Exercise description ->
Your output should be each line from the material below that has the word "pages".

★ ★ ★ ★ ★

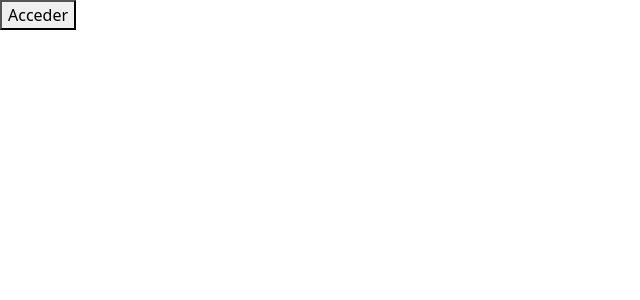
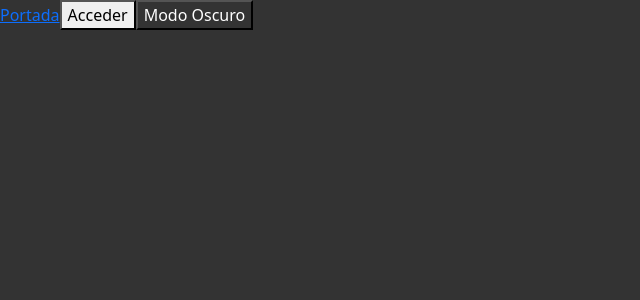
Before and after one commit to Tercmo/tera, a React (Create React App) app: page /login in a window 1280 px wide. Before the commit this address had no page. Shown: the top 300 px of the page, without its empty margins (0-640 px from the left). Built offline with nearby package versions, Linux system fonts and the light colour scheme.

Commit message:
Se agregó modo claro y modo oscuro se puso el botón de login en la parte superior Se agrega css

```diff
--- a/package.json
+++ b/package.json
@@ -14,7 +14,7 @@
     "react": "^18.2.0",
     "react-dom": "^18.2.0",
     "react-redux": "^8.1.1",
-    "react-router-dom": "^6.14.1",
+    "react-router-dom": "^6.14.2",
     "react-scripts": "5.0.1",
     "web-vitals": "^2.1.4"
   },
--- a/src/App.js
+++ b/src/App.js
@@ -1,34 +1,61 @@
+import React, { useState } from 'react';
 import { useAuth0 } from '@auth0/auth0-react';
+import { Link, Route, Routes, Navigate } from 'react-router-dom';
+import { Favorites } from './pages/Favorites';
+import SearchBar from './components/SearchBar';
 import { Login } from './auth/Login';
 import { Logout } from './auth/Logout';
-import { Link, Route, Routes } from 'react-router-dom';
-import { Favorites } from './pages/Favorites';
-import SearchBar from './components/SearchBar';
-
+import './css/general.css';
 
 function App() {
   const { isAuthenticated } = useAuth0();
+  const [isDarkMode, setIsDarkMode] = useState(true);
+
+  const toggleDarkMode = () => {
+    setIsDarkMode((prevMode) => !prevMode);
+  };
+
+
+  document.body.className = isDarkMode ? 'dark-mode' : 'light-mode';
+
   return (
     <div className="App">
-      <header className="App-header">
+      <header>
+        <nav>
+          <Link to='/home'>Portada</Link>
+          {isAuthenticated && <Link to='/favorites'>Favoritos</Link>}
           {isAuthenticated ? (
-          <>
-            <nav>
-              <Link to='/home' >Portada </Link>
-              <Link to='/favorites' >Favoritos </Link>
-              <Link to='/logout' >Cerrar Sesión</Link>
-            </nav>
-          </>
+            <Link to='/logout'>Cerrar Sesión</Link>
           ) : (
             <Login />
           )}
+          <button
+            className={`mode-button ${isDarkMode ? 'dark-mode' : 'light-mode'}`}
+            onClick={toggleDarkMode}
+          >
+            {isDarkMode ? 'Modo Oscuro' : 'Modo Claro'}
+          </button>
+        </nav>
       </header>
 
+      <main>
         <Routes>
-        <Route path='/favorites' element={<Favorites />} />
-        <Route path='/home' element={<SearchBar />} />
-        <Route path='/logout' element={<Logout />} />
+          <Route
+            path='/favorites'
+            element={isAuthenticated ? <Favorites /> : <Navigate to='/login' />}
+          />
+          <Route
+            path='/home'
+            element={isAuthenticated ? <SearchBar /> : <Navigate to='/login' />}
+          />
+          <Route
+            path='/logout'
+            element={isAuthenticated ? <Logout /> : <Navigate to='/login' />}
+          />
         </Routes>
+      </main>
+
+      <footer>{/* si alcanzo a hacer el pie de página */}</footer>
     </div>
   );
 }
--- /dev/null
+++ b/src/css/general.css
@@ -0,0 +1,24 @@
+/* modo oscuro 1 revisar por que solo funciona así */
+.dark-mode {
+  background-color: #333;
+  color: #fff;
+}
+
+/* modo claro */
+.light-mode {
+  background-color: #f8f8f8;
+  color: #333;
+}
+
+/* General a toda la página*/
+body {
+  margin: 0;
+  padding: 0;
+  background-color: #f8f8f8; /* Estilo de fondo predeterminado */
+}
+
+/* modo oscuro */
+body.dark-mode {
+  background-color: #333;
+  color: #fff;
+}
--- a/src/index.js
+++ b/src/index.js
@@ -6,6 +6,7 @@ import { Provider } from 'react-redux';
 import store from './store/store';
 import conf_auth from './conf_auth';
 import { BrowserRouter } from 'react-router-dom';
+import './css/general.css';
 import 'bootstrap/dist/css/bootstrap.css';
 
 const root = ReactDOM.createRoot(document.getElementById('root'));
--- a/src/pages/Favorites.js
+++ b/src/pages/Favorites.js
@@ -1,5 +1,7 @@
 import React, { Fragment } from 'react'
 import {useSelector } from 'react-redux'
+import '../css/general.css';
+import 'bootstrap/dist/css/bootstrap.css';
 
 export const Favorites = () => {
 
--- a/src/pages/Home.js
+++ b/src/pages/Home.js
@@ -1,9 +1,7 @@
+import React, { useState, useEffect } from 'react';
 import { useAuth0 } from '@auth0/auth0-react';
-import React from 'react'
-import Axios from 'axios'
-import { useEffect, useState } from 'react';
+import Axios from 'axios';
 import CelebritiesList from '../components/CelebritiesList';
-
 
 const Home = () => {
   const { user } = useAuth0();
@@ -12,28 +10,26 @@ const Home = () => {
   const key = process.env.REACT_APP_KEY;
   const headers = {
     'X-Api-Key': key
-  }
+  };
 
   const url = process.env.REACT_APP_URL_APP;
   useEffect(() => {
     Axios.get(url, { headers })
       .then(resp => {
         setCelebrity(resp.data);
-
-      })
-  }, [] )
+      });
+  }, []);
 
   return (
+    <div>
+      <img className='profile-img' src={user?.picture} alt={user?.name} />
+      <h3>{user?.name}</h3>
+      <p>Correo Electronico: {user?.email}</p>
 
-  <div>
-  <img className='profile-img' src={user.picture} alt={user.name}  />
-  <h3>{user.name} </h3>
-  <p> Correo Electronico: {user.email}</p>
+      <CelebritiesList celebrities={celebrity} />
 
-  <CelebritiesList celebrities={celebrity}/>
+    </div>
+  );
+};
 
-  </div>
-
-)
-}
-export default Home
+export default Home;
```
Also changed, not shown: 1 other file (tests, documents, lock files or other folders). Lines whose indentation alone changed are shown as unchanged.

★ ★ ★ ★ ★

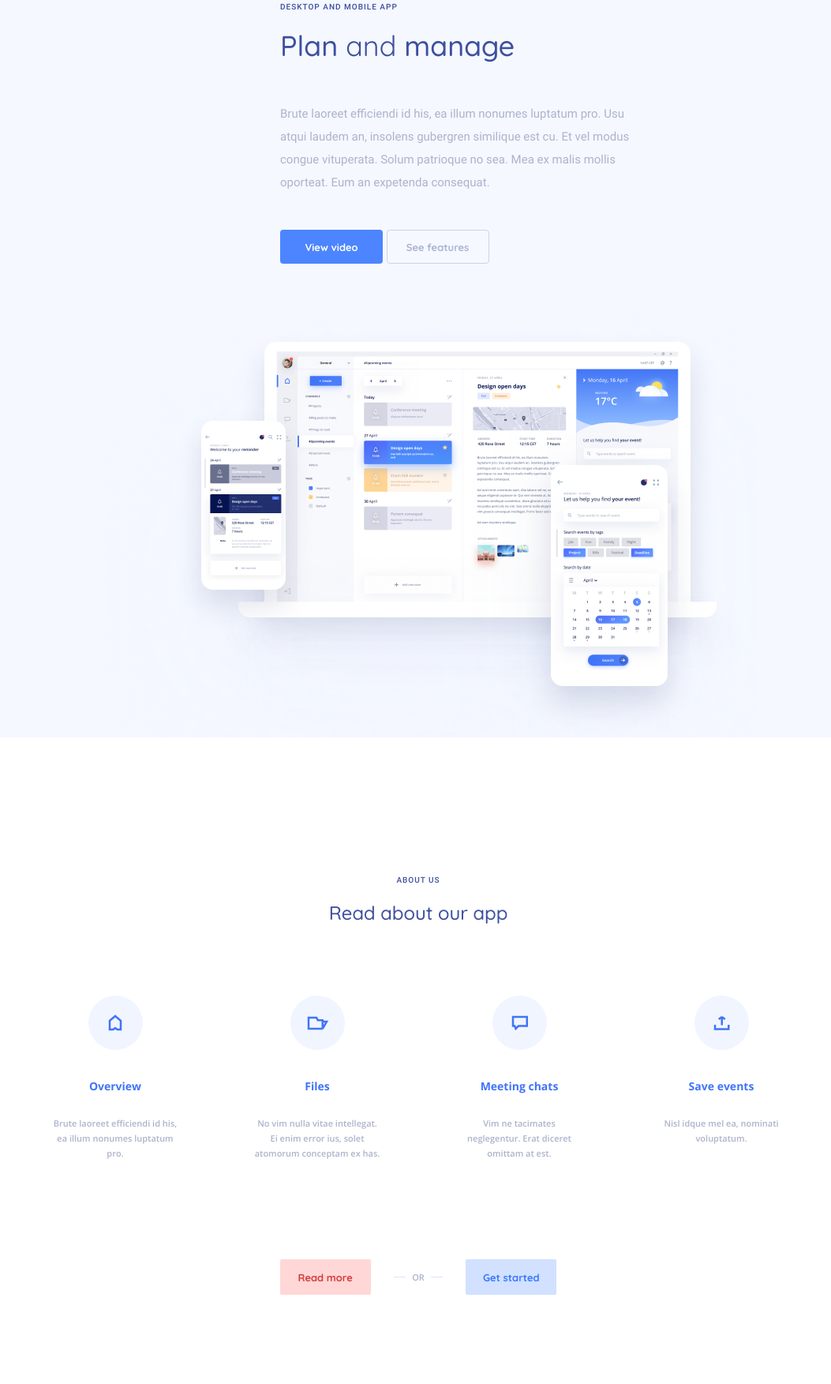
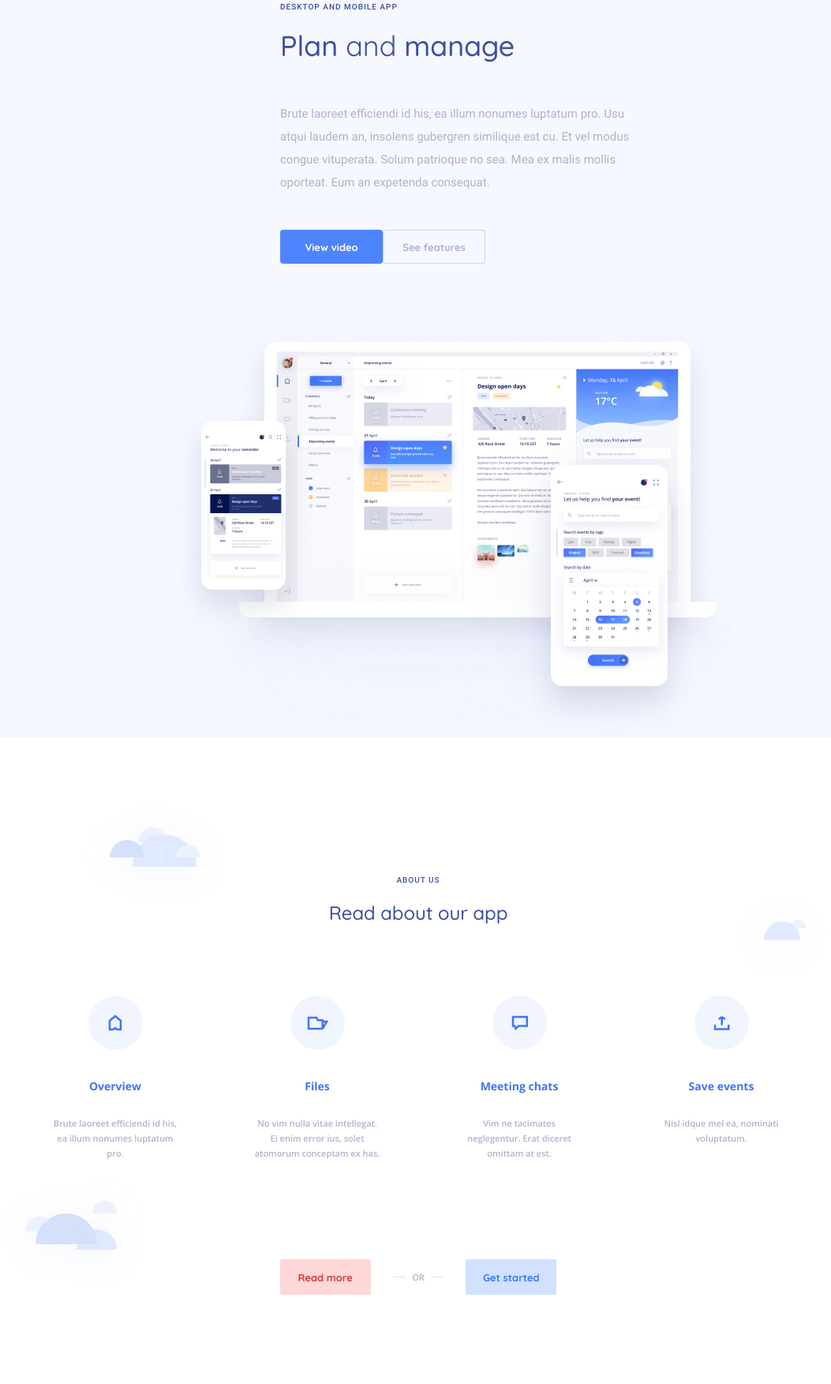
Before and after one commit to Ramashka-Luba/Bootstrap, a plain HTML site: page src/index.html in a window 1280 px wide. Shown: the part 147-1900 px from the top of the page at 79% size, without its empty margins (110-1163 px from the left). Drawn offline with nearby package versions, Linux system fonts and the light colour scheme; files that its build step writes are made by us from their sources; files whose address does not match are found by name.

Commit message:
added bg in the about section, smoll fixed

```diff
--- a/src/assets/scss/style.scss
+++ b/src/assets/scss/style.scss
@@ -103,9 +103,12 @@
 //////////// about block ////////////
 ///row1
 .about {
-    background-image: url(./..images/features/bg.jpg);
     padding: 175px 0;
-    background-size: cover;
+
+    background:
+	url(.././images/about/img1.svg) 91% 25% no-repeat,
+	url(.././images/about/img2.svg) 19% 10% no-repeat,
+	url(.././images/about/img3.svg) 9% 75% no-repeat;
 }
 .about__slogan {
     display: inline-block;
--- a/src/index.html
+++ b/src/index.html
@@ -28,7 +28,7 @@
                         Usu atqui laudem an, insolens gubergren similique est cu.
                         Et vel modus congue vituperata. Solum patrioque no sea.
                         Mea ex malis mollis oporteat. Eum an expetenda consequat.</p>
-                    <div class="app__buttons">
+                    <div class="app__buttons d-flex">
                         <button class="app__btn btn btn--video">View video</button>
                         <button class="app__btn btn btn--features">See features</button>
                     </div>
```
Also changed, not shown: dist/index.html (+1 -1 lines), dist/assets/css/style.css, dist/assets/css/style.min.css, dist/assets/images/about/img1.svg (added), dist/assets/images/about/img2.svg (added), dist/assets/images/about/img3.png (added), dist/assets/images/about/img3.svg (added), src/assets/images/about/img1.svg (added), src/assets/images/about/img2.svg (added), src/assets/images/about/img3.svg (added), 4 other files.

★ ★ ★ ★ ★

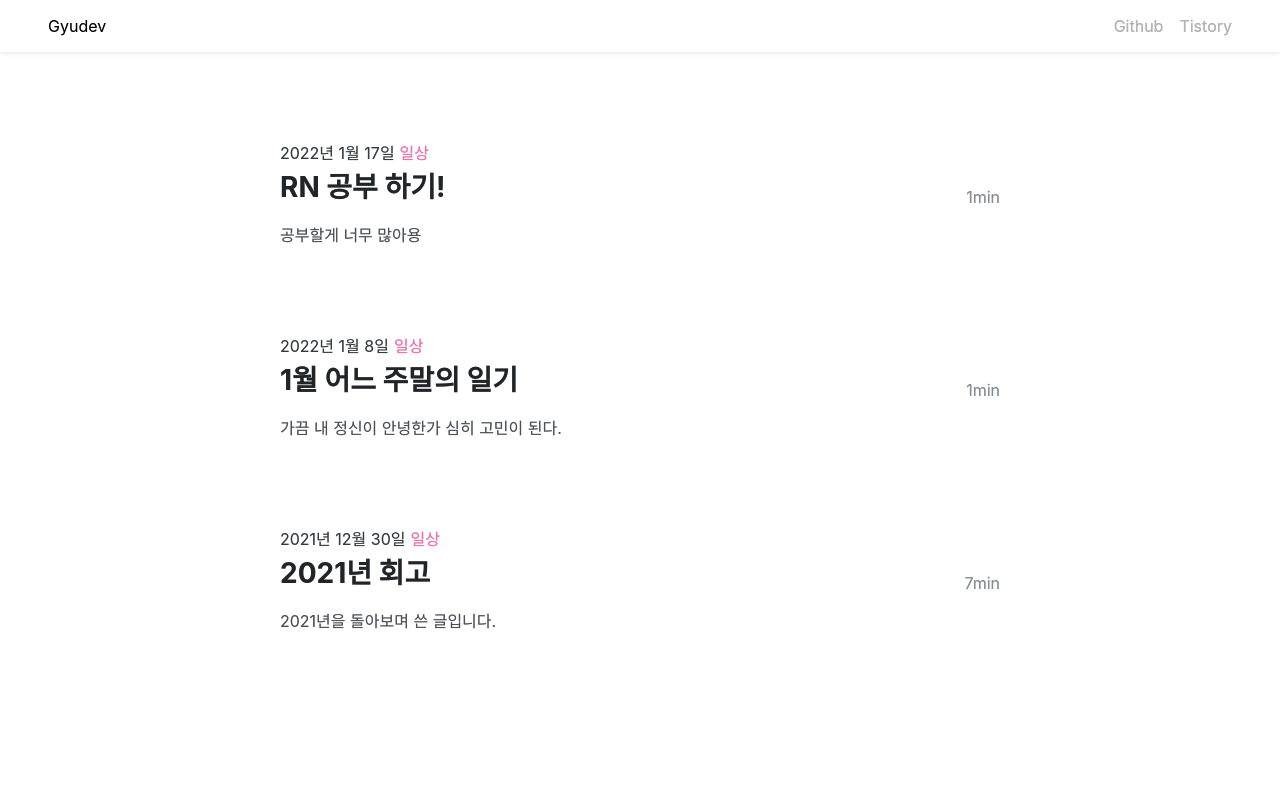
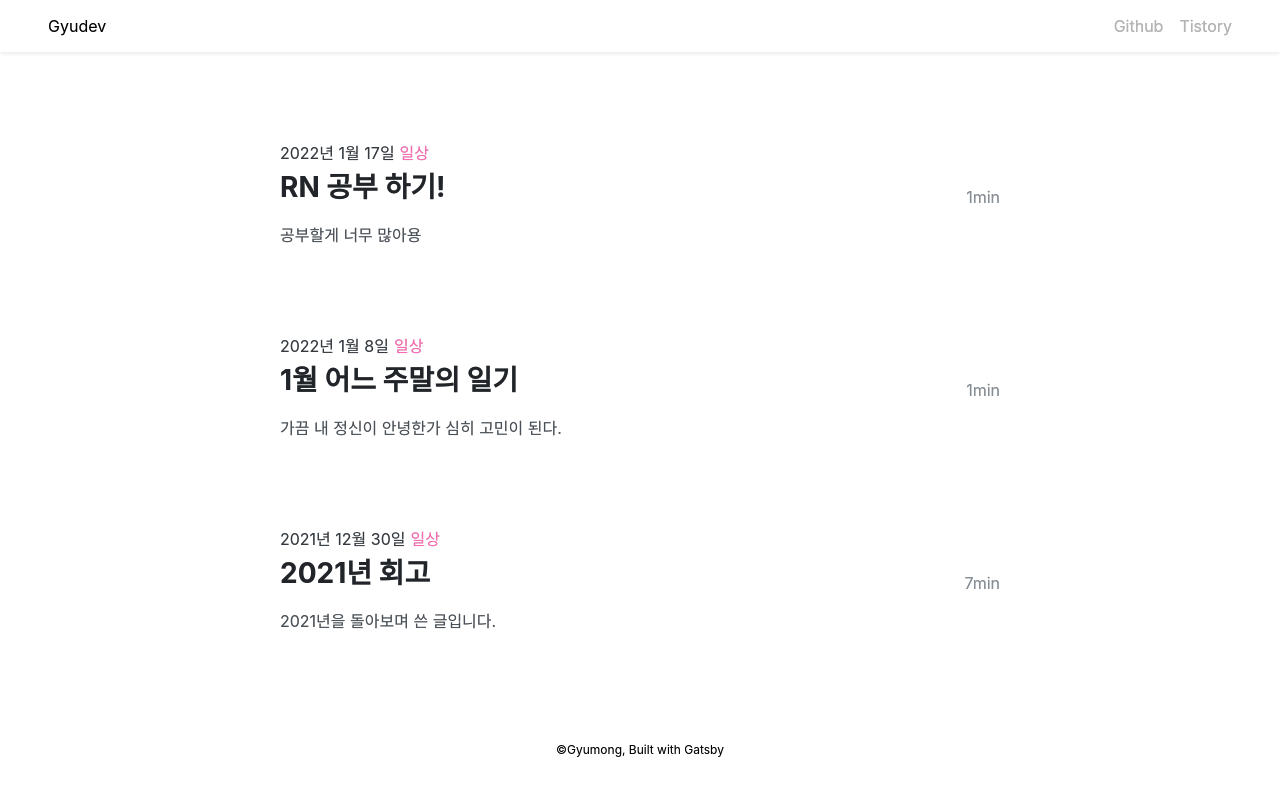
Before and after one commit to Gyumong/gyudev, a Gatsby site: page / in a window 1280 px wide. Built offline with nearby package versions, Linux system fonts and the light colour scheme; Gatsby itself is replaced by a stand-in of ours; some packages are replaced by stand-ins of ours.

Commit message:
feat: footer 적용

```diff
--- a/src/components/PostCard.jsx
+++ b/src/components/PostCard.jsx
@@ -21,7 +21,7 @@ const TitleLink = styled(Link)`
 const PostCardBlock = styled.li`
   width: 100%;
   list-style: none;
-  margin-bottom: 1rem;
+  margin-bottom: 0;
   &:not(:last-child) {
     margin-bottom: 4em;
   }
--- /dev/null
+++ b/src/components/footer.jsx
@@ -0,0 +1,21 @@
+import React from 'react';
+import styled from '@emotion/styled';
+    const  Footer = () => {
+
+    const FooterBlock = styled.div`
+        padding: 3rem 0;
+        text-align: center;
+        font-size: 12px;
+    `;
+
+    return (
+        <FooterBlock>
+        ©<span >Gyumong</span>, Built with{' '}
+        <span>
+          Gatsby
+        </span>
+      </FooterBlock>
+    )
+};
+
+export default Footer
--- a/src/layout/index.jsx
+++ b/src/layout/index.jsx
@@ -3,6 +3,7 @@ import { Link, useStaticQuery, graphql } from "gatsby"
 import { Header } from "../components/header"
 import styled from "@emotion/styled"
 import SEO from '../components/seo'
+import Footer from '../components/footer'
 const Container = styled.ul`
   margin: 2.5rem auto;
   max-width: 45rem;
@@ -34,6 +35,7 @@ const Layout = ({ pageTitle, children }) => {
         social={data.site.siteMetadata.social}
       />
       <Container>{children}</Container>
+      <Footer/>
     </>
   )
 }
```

★ ★ ★ ★ ★

Result of this exercise ->
+import { Favorites } from './pages/Favorites';
-import { Favorites } from './pages/Favorites';
--- a/src/pages/Favorites.js
+++ b/src/pages/Favorites.js
--- a/src/pages/Home.js
+++ b/src/pages/Home.js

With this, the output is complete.